Geneva, Switzerland — Migrants Rights International (MRI) delivered its statement (see below) in response to the report of the Special Rapporteur on the human rights of migrants on 22 June 2012 at the 11th Plenary Meeting – 20th Session of the Human Rights Council. Watch the video from the United Nations Webcast here
Freedom is the Rule. Detention is the Exception!
Migrants Rights International welcomes the Special Rapporteur’s first comprehensive report to the council, and congratulates him on his appointment.
Drawing the urgent attention of the Council to this crucial issue of migrants in detention is overdue, and requires immediate action. The Special Rapporteur focuses on access to justice; calls for strong procedural safeguards; attention to the special needs of vulnerable migrants; denunciation of detention as a punitive measure; and the authoritative declaration that detention of migrants should be the last resort.
Migrants Rights International remains concerned about the criminalization of migrant communities. Detention heightens xenophobia and false assumptions associated with irregular status. The detention of migrants is a crisis: even as we sit here deliberating, there are hundreds of thousands of migrants in a growing number of detention centres across the world. A large number of these are women, children, and vulnerable migrants. The expanding privatization of detention centres permits rights abuses to evade the surveillance of states. Migrants Rights International recognizes that while the Special Rapporteur talks of alternatives, these alternatives are also only ever a last resort.
Following the Special Rapporteur’s report, we strongly encourage all states in this Council to consider the following policy responses:
Prioritize regularization over detention.
To prevent arbitrary detentions, and to open avenues for irregular migrants to live, work, and access essential services, state policy should include mechanisms for the regularization of all irregular migrants, prior to or following their detention.
Abolish administrative detention for undocumented migrants.
Irregular migration is not a criminal offense and should not be treated so. The prospect of detention and deportation renders migrants vulnerable and exploitable and undermines the realization of their human rights. States should abolish the practice of detaining undocumented migrants.
Migrants Rights International is encouraged by the Special Rapporteur’s recognition of the urgency of this issue in his first report.
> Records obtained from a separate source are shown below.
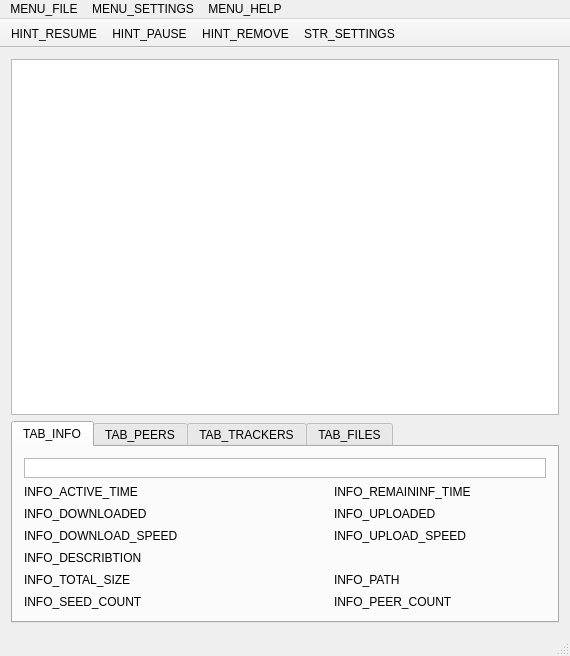
First picture: the form in CuteTorrent/LTorrent/CuteTorrent.ui, repository SuperNerd-James/cutetorrent, before the edit.
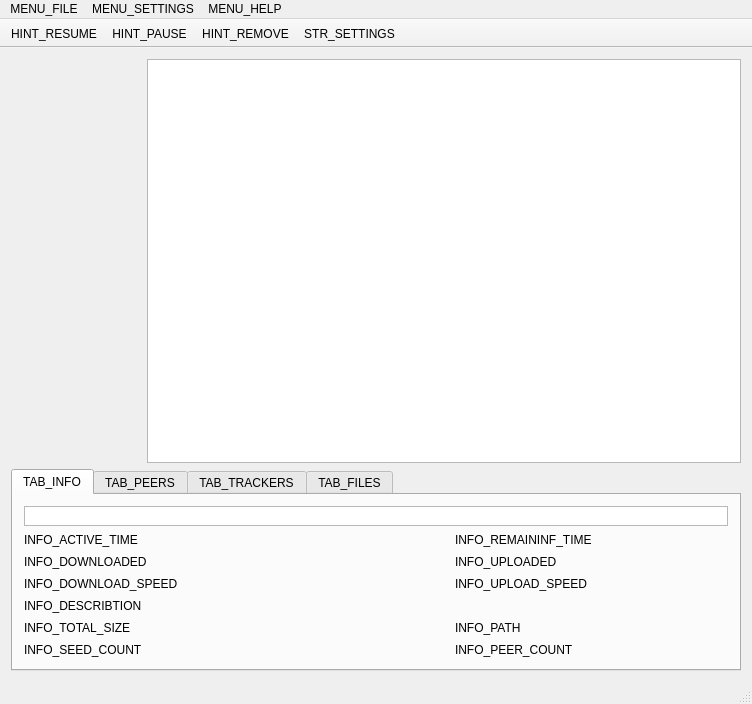
Second picture: the form after the edit. The open tabs and pages were chosen to show the change. Icons and pictures are not drawn.

Commit message: Refactroing and Filtering torrents by activities and groups

Patch:
```diff
--- a/CuteTorrent/LTorrent/CuteTorrent.ui
+++ b/CuteTorrent/LTorrent/CuteTorrent.ui
@@ -6,8 +6,8 @@
    <rect>
     <x>0</x>
     <y>0</y>
-    <width>566</width>
-    <height>656</height>
+    <width>752</width>
+    <height>704</height>
    </rect>
   </property>
   <property name="sizePolicy">
@@ -46,26 +46,10 @@
     <string notr="true">padding:0px;</string>
    </property>
    <layout class="QGridLayout" name="gridLayout_3">
-    <property name="sizeConstraint">
-     <enum>QLayout::SetDefaultConstraint</enum>
-    </property>
-    <item row="1" column="0">
-     <widget class="QListView" name="listView">
-      <property name="minimumSize">
-       <size>
-        <width>548</width>
-        <height>0</height>
-       </size>
-      </property>
-      <property name="autoFillBackground">
-       <bool>true</bool>
-      </property>
-     </widget>
-    </item>
-    <item row="2" column="0">
+    <item row="2" column="0" colspan="2">
      <widget class="QTabWidget" name="tabWidget">
       <property name="sizePolicy">
-       <sizepolicy hsizetype="Expanding" vsizetype="Fixed">
+       <sizepolicy hsizetype="Expanding" vsizetype="Minimum">
         <horstretch>0</horstretch>
         <verstretch>0</verstretch>
        </sizepolicy>
@@ -416,6 +400,118 @@
       </widget>
      </widget>
     </item>
+    <item row="0" column="0">
+     <widget class="QTreeWidget" name="groupTreeWidget">
+      <property name="maximumSize">
+       <size>
+        <width>130</width>
+        <height>16777215</height>
+       </size>
+      </property>
+      <property name="styleSheet">
+       <string notr="true">
+QTreeView {
+ border: none;
+	background-color: transparent;
+     alternate-background-color: yellow;
+ }
+  QTreeView {
+     show-decoration-selected: 1;
+ }
+
+ QTreeView::item {
+      border: 1px solid #d9d9d9;
+     border-top-color: transparent;
+     border-bottom-color: transparent;
+ }
+
+ QTreeView::item:hover {
+     background: qlineargradient(x1: 0, y1: 0, x2: 0, y2: 1, stop: 0 #e7effd, stop: 1 #cbdaf1);
+     border: 1px solid #bfcde4;
+ }
+
+ QTreeView::item:selected {
+     border: 1px solid #567dbc;
+ }
+
+ QTreeView::item:selected:active{
+     background: qlineargradient(x1: 0, y1: 0, x2: 0, y2: 1, stop: 0 #6ea1f1, stop: 1 #567dbc);
+ }
+
+ QTreeView::item:selected:!active {
+     background: qlineargradient(x1: 0, y1: 0, x2: 0, y2: 1, stop: 0 #6b9be8, stop: 1 #577fbf);
+ }
+ 
+  QTreeView::branch {
+      
+ }
+
+
+ QTreeView::branch:has-siblings:!adjoins-item {
+     border-image: url(:treeview/vline.png) 0;
+ }
+
+ QTreeView::branch:has-siblings:adjoins-item {
+     border-image: url(:treeview/branch-more.png) 0;
+ }
+
+ QTreeView::branch:!has-children:!has-siblings:adjoins-item {
+     border-image: url(:treeview/branch-end.png) 0;
+ }
+
+ QTreeView::branch:has-children:!has-siblings:closed,
+ QTreeView::branch:closed:has-children:has-siblings {
+         border-image: none;
+         image: url(:treeview/branch-closed.png);
+ }
+
+ QTreeView::branch:open:has-children:!has-siblings,
+ QTreeView::branch:open:has-children:has-siblings  {
+         border-image: none;
+         image: url(:treeview/branch-open.png);
+ }</string>
+      </property>
+      <property name="autoExpandDelay">
+       <number>0</number>
+      </property>
+      <property name="indentation">
+       <number>15</number>
+      </property>
+      <property name="animated">
+       <bool>true</bool>
+      </property>
+      <property name="wordWrap">
+       <bool>true</bool>
+      </property>
+      <property name="columnCount">
+       <number>1</number>
+      </property>
+      <attribute name="headerVisible">
+       <bool>false</bool>
+      </attribute>
+      <column>
+       <property name="text">
+        <string/>
+       </property>
+      </column>
+     </widget>
+    </item>
+    <item row="0" column="1" rowspan="2">
+     <widget class="QListView" name="listView">
+      <property name="minimumSize">
+       <size>
+        <width>548</width>
+        <height>0</height>
+       </size>
+      </property>
+      <property name="autoFillBackground">
+       <bool>true</bool>
+      </property>
+      <property name="styleSheet">
+       <string notr="true"/>
+      </property>
+     </widget>
+    </item>
    </layout>
   </widget>
   <widget class="QMenuBar" name="mainMenuBar">
@@ -426,7 +522,7 @@
     <rect>
      <x>0</x>
      <y>0</y>
-     <width>566</width>
+     <width>752</width>
      <height>21</height>
     </rect>
    </property>
```
Left out of the diff: 175 changed lines with no effect on the pictures. The commit also changes 31 other files.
As a global network, we will continue our efforts to document rights violations that migrants suffer under existing detention regimes, and to encourage states to see freedom as the rule, and detention as the exception for migrants.